Aging sucks. Not the part where I get progressively comfortable with who I really am and stop caring about those who don’t like it. That part is fantastic. It’s the looking in the mirror part of aging that I don’t love so much. I’m 41, and let me just say that I totally appreciate how my sweet husband tells me on a regular basis that I am beautiful, especially, he notes, when compared to the average lady in my peer group. Or the time a friend of mine told me that I look fabulous and am in great shape, and that anyone who saw me from behind would think I was in my twenties. Um, thanks? I couldn’t get over feeling like I’d just been told that I was a tall midget.
I came across this website yesterday called formerlyhot.com, and I had to laugh. (Mind you, I was never “hot”, but I had my fair share of attention in my younger days.) Clearly, I’m not the only one struggling with the fading flower that was my youth. A lot of women like me have reached this place referred to by Formerly Hot’s blogger, Stephanie Dolgoff, as the “adult tween years” – that time when you are within shouting distance of your best physical years, though there’s no fooling yourself that you’re still in them, but you haven’t yet reached old age. Now that I have come to terms with the fact that I fall squarely into this category, clothes shopping has become an annoying foray into a fashion no man’s land. I end up walking the razor-thin line between buying stuff that is age appropriate and cute but not matronly, versus succumbing to the siren’s song of some (usually young, hot) salesperson in one of the fun stores convincing me that I look great in styles geared toward enhanced, super-skinny young ladies. Few things are as painful as seeing an “adult tween” woman prancing around in an outfit that would be appropriate for her if she were 10 years younger.
It’s not that I’m uptight, it’s just that I’ve decided to shoot for aging gracefully. Aside from not buying age-inappropriate clothing, this includes resisting surgical interventions. Plastic surgery is a foot jammed in the doorway of youth, and on the other side of the door is something BIG and determined to close it. Even with the best work, no one is fooled, and unfortunately, the best work seems to be the exception rather than the rule. What I hate most about the proliferation of all this plastic surgery is the implicit message that women aren’t allowed to age, or our value diminishes when we do. So, yeah, I’m trying to get used to my crow’s feet (I prefer to call them laugh lines), my small, somewhat-saggy breasts (common to women who’ve birthed children), and my fairly fit body, which could always be better but is a decent representation of a 40-something who works out regularly. Some days I feel pretty Zen about aging, and some days it’s more like a slog up a 15% incline in the freezing rain with only the promise of a thin blanket to warm me when I reach the top.
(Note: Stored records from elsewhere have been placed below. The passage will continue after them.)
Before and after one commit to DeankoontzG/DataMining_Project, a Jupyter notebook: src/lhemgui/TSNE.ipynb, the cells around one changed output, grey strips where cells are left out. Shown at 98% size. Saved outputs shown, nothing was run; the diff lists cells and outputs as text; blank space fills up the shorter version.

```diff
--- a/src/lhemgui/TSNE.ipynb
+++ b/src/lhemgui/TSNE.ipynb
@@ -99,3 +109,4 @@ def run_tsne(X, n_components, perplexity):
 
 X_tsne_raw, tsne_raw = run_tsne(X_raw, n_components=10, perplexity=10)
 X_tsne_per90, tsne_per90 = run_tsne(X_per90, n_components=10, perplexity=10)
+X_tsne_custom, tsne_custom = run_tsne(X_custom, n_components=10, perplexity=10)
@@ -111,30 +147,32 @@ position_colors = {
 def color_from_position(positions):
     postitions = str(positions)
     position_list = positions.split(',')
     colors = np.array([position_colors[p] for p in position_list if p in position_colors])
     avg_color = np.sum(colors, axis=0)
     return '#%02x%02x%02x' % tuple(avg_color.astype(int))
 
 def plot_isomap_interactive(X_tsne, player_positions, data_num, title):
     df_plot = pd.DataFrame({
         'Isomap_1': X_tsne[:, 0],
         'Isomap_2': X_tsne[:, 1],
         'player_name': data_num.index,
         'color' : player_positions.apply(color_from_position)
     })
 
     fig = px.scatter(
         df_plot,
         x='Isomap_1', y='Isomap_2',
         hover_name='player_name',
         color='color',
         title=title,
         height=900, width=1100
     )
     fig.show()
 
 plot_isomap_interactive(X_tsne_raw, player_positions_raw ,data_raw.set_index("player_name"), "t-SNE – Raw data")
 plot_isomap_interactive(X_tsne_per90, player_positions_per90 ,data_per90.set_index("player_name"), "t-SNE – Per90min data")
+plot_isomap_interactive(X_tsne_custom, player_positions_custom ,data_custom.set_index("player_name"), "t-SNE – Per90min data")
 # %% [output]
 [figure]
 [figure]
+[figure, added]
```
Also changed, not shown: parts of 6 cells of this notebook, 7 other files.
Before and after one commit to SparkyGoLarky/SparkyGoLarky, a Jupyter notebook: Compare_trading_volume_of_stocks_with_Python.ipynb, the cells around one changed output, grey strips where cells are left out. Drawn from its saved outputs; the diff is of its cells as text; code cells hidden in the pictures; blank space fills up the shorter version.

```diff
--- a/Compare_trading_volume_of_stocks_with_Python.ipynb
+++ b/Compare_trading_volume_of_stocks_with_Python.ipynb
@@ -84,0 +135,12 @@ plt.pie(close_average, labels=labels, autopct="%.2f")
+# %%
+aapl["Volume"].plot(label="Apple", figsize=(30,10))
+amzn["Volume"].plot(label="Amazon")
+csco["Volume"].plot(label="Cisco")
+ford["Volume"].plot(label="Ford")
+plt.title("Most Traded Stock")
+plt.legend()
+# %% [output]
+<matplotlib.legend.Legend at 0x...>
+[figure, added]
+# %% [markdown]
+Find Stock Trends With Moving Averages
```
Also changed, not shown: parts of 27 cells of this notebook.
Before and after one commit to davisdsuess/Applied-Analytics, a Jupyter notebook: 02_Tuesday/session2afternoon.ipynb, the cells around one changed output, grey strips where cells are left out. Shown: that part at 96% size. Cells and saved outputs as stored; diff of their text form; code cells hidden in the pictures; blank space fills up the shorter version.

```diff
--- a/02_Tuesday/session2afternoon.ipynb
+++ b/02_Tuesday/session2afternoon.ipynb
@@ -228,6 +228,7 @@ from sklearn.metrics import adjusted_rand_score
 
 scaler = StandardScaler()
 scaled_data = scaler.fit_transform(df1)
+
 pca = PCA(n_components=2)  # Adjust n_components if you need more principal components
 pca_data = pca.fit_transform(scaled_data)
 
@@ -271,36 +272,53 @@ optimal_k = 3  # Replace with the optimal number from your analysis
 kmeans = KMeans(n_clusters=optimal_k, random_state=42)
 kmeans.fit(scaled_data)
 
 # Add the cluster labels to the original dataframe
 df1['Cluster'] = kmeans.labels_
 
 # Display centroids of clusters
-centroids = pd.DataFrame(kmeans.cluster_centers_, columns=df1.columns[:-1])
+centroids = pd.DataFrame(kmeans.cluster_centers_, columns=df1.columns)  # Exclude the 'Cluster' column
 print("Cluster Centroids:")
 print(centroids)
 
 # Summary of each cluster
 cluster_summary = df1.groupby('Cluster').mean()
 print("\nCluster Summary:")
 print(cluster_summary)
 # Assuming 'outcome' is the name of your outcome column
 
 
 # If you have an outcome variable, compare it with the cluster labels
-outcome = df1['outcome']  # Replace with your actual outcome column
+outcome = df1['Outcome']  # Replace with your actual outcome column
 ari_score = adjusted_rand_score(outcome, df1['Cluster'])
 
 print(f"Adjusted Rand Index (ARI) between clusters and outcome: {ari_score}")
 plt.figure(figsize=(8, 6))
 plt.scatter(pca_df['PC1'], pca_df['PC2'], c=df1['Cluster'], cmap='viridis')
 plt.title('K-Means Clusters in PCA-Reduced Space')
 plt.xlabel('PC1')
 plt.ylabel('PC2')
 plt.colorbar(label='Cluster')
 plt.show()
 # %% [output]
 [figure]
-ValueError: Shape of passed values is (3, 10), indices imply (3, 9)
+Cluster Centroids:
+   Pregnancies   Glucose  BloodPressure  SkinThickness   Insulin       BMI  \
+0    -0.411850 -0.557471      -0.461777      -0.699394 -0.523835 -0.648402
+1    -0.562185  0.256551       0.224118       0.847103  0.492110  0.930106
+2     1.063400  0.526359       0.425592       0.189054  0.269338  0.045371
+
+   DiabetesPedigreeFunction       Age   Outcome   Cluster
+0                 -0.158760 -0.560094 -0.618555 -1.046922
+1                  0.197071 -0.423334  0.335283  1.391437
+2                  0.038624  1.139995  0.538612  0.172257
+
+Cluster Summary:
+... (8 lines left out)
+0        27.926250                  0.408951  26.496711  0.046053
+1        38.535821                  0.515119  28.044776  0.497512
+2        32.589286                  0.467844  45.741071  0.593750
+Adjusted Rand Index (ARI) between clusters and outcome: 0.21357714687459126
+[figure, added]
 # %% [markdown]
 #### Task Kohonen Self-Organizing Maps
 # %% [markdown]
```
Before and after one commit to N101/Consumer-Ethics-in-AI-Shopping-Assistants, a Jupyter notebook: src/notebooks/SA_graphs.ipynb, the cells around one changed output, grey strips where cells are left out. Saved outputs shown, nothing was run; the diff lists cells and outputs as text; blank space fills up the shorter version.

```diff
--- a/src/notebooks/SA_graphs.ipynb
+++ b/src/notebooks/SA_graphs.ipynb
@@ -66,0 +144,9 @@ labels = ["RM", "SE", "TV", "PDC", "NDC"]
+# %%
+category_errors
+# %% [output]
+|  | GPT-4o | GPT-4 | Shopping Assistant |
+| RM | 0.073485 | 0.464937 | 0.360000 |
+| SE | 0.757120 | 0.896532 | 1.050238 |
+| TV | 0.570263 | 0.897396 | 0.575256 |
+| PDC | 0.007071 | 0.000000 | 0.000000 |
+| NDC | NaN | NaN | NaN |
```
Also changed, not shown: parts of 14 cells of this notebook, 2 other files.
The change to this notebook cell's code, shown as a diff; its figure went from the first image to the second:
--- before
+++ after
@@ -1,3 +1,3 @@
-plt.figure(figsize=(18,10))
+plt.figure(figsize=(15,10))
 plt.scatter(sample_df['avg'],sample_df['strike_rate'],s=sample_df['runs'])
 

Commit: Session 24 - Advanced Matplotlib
As my favorite podcast host, Dan Savage of the Savage Lovecast, says (I’m paraphrasing here), “enjoy being objectified while you can because there will come a day when you no longer will be, and you’ll miss it.” I’m not going to lie, I miss it.